Kadner: Super demand for cable boxes in Southland
By Phil Kadner firstname.lastname@example.org January 23, 2013 6:08PM
People wait for the Comcast facility to open in Orland Park, Illinois, Tuesday, January 22, 2013. | Joseph P. Meier~Sun-Times Media
Updated: February 25, 2013 12:42PM
Comcast is willing to mail HD cable boxes to your home for free.
I found that out after discovering that Comcast’s Southland customer service locations had run out of HD cable boxes on Friday.
That’s also how I discovered that Comcast had closed its Tinley Park customer service office near 166th Street and Oak Park Avenue, which the cable company calls a “payment center.”
But let’s start at the beginning.
In Orland Park, a handwritten sign on the Comcast office door notified customers Saturday that it had no HD boxes available.
That sent people scrambling to nearby locations, including Tinley Park, which Comcast said has been closed since Oct. 1.
At the Tinley Park site, a notice informed customers the location was no longer open and they could go to Orland Park, Homewood or Hickory Hills Comcast offices if they needed to pay a bill or get equipment.
In Homewood, there was a line of about 40 or 50 people inside the Comcast office until a clerk announced in a loud voice, “We are out of HD cable boxes and expect a shipment in on Tuesday.”
About half the people in line walked out.
I contacted Comcast this week to ask what was going on and a spokeswoman said, “Didn’t our employees offer to mail HD boxes to the people who wanted one?”

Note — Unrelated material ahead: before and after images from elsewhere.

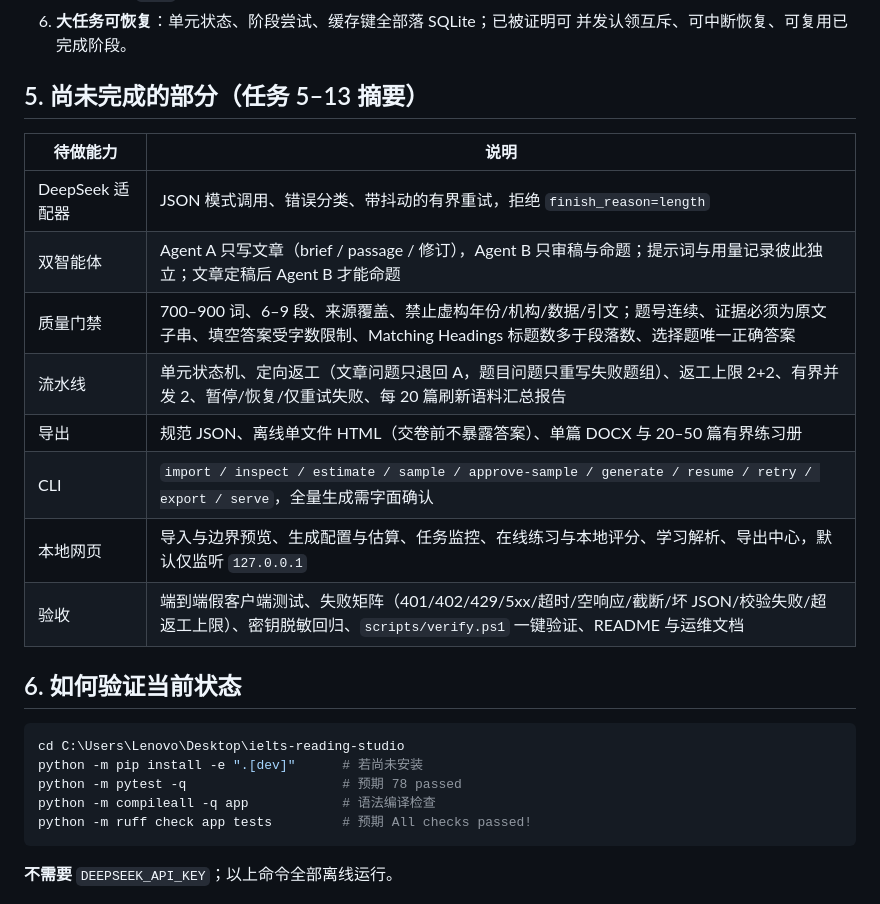
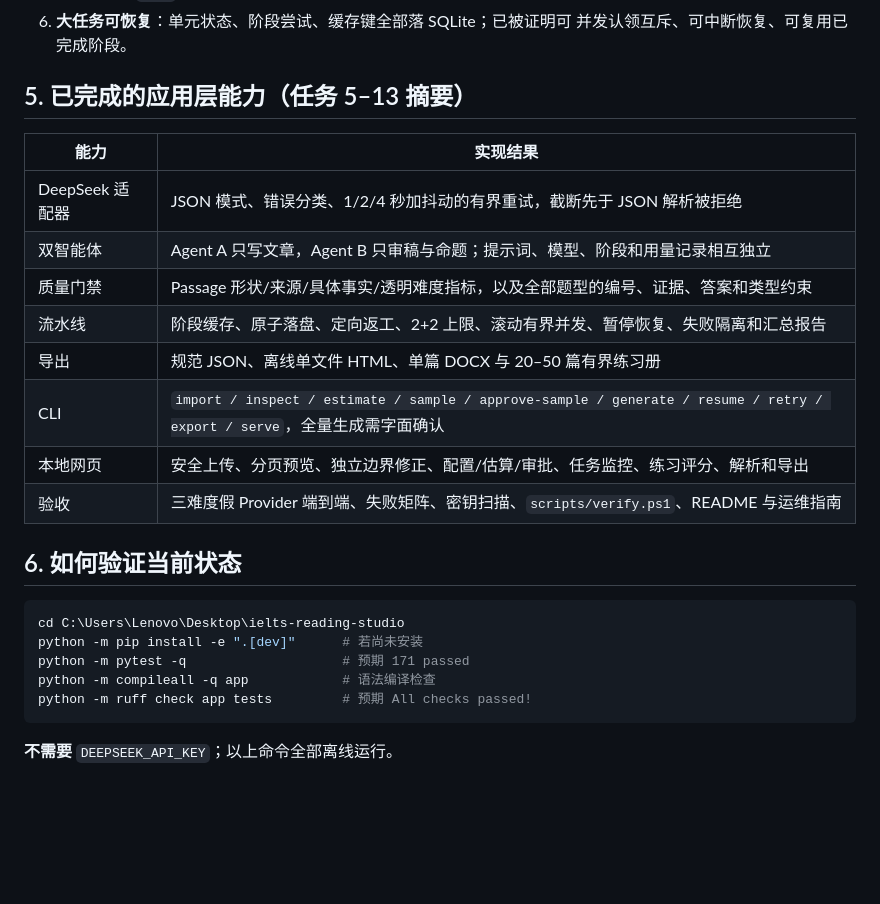
Before and after one commit to SongMingLI-CS/ielts-reading-studio, a Markdown page: IMPLEMENTATION-STATUS.md, the part around one of its changes. Rendered like a GitHub page; blank space fills up the shorter version.

````diff
--- a/IMPLEMENTATION-STATUS.md
+++ b/IMPLEMENTATION-STATUS.md
@@ -161,25 +164,25 @@ SQLite：2000 章、1000 单元全部落库
 6. **大任务可恢复**：单元状态、阶段尝试、缓存键全部落 SQLite；已被证明可
    并发认领互斥、可中断恢复、可复用已完成阶段。
 
-## 5. 尚未完成的部分（任务 5–13 摘要）
+## 5. 已完成的应用层能力（任务 5–13 摘要）
 
-| 待做能力 | 说明 |
+| 能力 | 实现结果 |
 |---|---|
-| DeepSeek 适配器 | JSON 模式调用、错误分类、带抖动的有界重试，拒绝 `finish_reason=length` |
-| 双智能体 | Agent A 只写文章（brief / passage / 修订），Agent B 只审稿与命题；提示词与用量记录彼此独立；文章定稿后 Agent B 才能命题 |
-| 质量门禁 | 700–900 词、6–9 段、来源覆盖、禁止虚构年份/机构/数据/引文；题号连续、证据必须为原文子串、填空答案受字数限制、Matching Headings 标题数多于段落数、选择题唯一正确答案 |
-| 流水线 | 单元状态机、定向返工（文章问题只退回 A，题目问题只重写失败题组）、返工上限 2+2、有界并发 2、暂停/恢复/仅重试失败、每 20 篇刷新语料汇总报告 |
-| 导出 | 规范 JSON、离线单文件 HTML（交卷前不暴露答案）、单篇 DOCX 与 20–50 篇有界练习册 |
+| DeepSeek 适配器 | JSON 模式、错误分类、1/2/4 秒加抖动的有界重试，截断先于 JSON 解析被拒绝 |
+| 双智能体 | Agent A 只写文章，Agent B 只审稿与命题；提示词、模型、阶段和用量记录相互独立 |
+| 质量门禁 | Passage 形状/来源/具体事实/透明难度指标，以及全部题型的编号、证据、答案和类型约束 |
+| 流水线 | 阶段缓存、原子落盘、定向返工、2+2 上限、滚动有界并发、暂停恢复、失败隔离和汇总报告 |
+| 导出 | 规范 JSON、离线单文件 HTML、单篇 DOCX 与 20–50 篇有界练习册 |
 | CLI | `import / inspect / estimate / sample / approve-sample / generate / resume / retry / export / serve`，全量生成需字面确认 |
-| 本地网页 | 导入与边界预览、生成配置与估算、任务监控、在线练习与本地评分、学习解析、导出中心，默认仅监听 `127.0.0.1` |
-| 验收 | 端到端假客户端测试、失败矩阵（401/402/429/5xx/超时/空响应/截断/坏 JSON/校验失败/超返工上限）、密钥脱敏回归、`scripts/verify.ps1` 一键验证、README 与运维文档 |
+| 本地网页 | 安全上传、分页预览、独立边界修正、配置/估算/审批、任务监控、练习评分、解析和导出 |
+| 验收 | 三难度假 Provider 端到端、失败矩阵、密钥扫描、`scripts/verify.ps1`、README 与运维指南 |
 
 ## 6. 如何验证当前状态
 
 ```powershell
 cd C:\Users\Lenovo\Desktop\ielts-reading-studio
 python -m pip install -e ".[dev]"      # 若尚未安装
-python -m pytest -q                    # 预期 78 passed
+python -m pytest -q                    # 预期 171 passed
 python -m compileall -q app            # 语法编译检查
 python -m ruff check app tests         # 预期 All checks passed!
 ```
````
Also changed, not shown: other parts of IMPLEMENTATION-STATUS.md (+24 -24 lines).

I replied that no such offer had been made, but I wasn’t aware Comcast even provided such a service.
In a follow-up conversation with another Comcast spokesman, Jack Segal, he confirmed that the cable company will indeed mail cable boxes and equipment free of charge to customers.
What about returning the old equipment?
“You can mail that back to us at our expense as well,” he said, adding that an information package with the new equipment should explain how to do that.
In fact, Segal said, Comcast prefers customers to use online services, instead of the local offices, to order equipment and make payments.
I immediately wondered how many cable boxes mailed to customers get stolen, but Segal said he had not heard about that being a problem.
As for the shortage of HD boxes, in an email on Wednesday Segal stated:
“First off, typically, the demand for inventory — including HD boxes — increases after the Christmas holiday and before the Super Bowl.
“The increased number of HDTVs, the evolution of our products and services, the growing amount of content we offer across an array of screens (TV, Xbox, IOS and Android devices, and online) and the number of people who want service in time for the (Super Bowl) spiked short-term demand.
“We apologize to our customers for the inconvenience.”
Segal added that a new supply of HD boxes is on the way to local offices, although they had not arrived on Tuesday as forecast by the Homewood customer service employees.
Segal stated that “our sales consultants can ship self-install kits to customers as well, and we pay for the shipping.”
It seems to me Comcast is trying to get away from dealing with people face to face, which seems to be a growing trend in America.
I like someone I can yell at face to face.
In fact, that’s really not often the case at Comcast offices where, in my experience, the people behind the counter tend to be understanding, even when dealing with customers who have often been driven to the brink of incoherent rage after trying to get a problem solved via the Internet or over the phone.
On a personal note, after recently buying a TV and having a problem hooking the thing up to the cable box, a family member found a Comcast person by phone who was very helpful and solved the problem.
That was on the third or fourth try, but the problem did get solved.
I realize that is not the case for everyone but thought it was worth mentioning.
As for the closing of the Tinley Park customer service office, Comcast recently announced it was reducing the number of employees at various facilities but did not mention the closing of the Oak Park Avenue customer service office.
I tried to find out why, but had not received an answer from Comcast by the deadline for this column.
It seems obvious to me that the closing of the Tinley office would send more customers to Orland Park, Homewood and Hickory Hills, and I thought that might be responsible, in part, for the lack of cable box availability.
Segal said that was not the case and added that foot traffic had actually gone down in the Southland payment centers.
As for football being a driver of TV and cable sales, Segal said that in South Bend, Ind., Comcast noted a surge in demand for HD cable boxes in the weeks leading up to Notre Dame’s national championship game against Alabama.
As for the Super Bowl, it has become one of the marketing miracles of modern America, driving sales of beer, cars, food and TVs.
It’s become an unofficial national holiday, the “Festivus for the rest of us” once envisioned by the great philosopher Frank Costanza.
As for the Comcast customers awaiting the arrival of their HD boxes, most of the people I spoke with said they were willing to wait.
Their main complaint was the ever-increasing cost of cable TV.
Like death and taxes, that seems inevitable, although several acquaintances tell me they’re turning to the Internet for their television viewing.
I didn’t know that Comcast offered HD cable boxes and equipment for free via the mail.
I certainly had never been told that by anyone working in a Comcast payment/customer service office.
Here’s hoping all the people with new TV sets get hooked up for the Super Bowl.